This goes especially for babies whose communication skills are so limited and their brains are forming around the most basic of concepts and actions. Three month olds typically are reacting to the world around them. Sometimes though, you may find them trying some of what they have seen out on you.

This is a lot of fun. Make sure you don’t miss a minute of it. It is gone so fast.

Fun Ways to Make Your Baby Laugh

Our twin boys with their Papaw.

Now that we know a little bit more about why babies laugh let’s talk about how to get them to laugh. There are tons of things that traditionally make babies laugh. Most of them are far simpler than you might imagine.
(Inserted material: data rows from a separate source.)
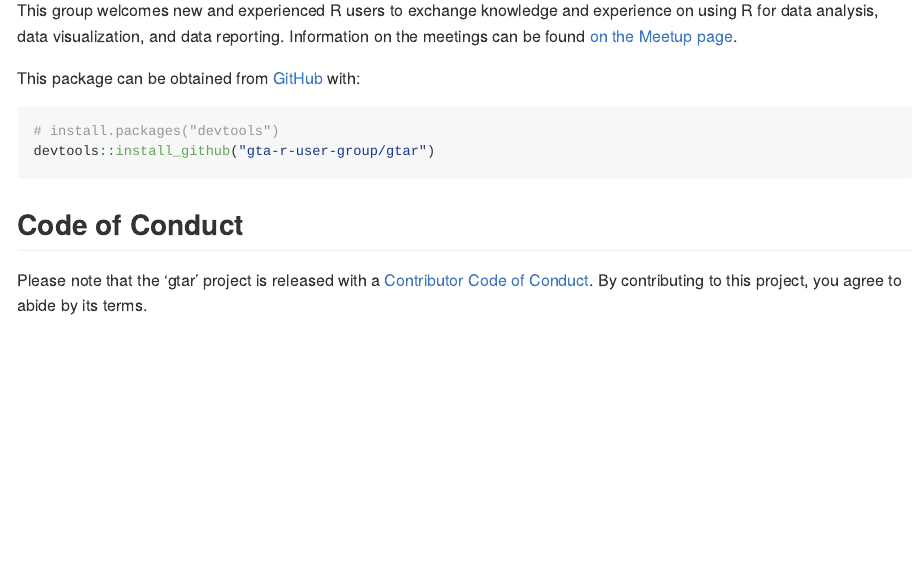
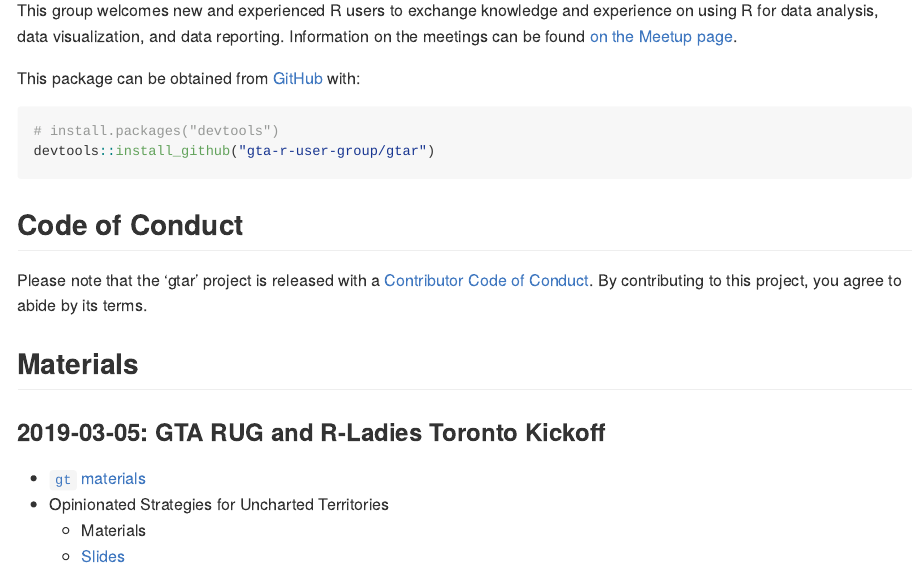
Before and after one commit to gta-r-user-group/gtar, an R Markdown document (README.Rmd): the page in a window 1100 px wide, from 180 px down. The pictures show the output file README.md that the author committed with the source, drawn offline in the style of GitHub.

Commit message:
Update README with links to materials

```diff
--- a/README.Rmd
+++ b/README.Rmd
@@ -32,3 +32,12 @@ devtools::install_github("gta-r-user-group/gtar")
 ## Code of Conduct
 
 Please note that the 'gtar' project is released with a [Contributor Code of Conduct](CODE_OF_CONDUCT.md). By contributing to this project, you agree to abide by its terms.
+
+## Materials
+
+### 2019-03-05: GTA RUG and R-Ladies Toronto Kickoff
+
+* [`gt` materials](https://github.com/gta-r-user-group/gtar/tree/master/2019-03-05/rich-i)
+* Opinionated Strategies for Uncharted Territories
+    * [Materials](https://github.com/gta-r-user-group/gtar/tree/master/2019-03-05/opinionated-strategies-uncharted-territories)
+    * [Slides](https://sharla.party/talks/rladies-rug-kickoff.html#1)
```
Also changed, not shown: README.md.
Here are just a few.

Belly Raspberries

This is a truly hilarious sensation for a child. It is the combination of the gentle touch and the funny sound that typically evokes laughter from a baby. Try doing raspberries with your baby and see how they respond.

Three year olds may even be shocked the first time or two. If they are do it a bit softer the next time. Once they are sure that it is fun and not scary, the louder the better. You would be surprised at how volume can play a big part in how funny something is to a baby.

Pets

Many babies have been known to react favorably to the feel of fur, wagging tails, and licking tongues. Be sure to watch the pulling and yanking on the fur that comes along with it, but pets can be a good source of laughter for three year olds.

Another way to have the family pet entertain your three year old is get them to making sounds. Some babies find a barking dog, meowing cat, or a talking parrot hilarious. They will switch between laughing and failing at mimicking the sounds.

While some parents find it terrifying to have an animal so close to their baby, others find it charming. Only you will know whether this is a good choice for your family.

Funny Faces

As babies begin to develop, they become more familiar with the faces of their parents, caregivers, and others who are in their lives regularly—as such, making funny faces at your baby is likely to invoke some giggles. They are used to seeing your normal smile, so a funny face is a change of pace for them.

This also can come in the form of overly exaggerated faces while doing normal things. It will focus their scattered attentions, causing them to notice the out of the ordinary expressions. Do it enough and they will recognize it as play and the giggles should begin.

Eskimo And Butterly Kisses

This is another sensation that has been known to cause laughter in babies. Whether it’s the closeness of your face to theirs or the feeling of your eyelashes, this will certainly create some giggles. The best part of giving Eskimo kisses to a baby is when they start to do the same in return!

For those that don’t know, there are two versions of this type of ‘kissing’ and are quite different. Neither one involves the lips in any way.

  1. Eskimo Kisses: These are done by rubbing the end of your nose on your baby’s nose in a light back and forth manner. It can be coupled with a silly face, but usually is a hit with just the familiar smile of mom or dad.
  2. Butterfly Kisses: To do butterfly kisses it takes a normal to long set of eyelashes. You bring your eyes as close to your baby’s cheeks as you can and begin to blink. Your eyelashes will tickle their cheeks and cause them to react.

Both types are a great way to play with your three month old and will not only cause them to let out some early signs of laughter, but it will also strengthen the bond between you and your son or daughter.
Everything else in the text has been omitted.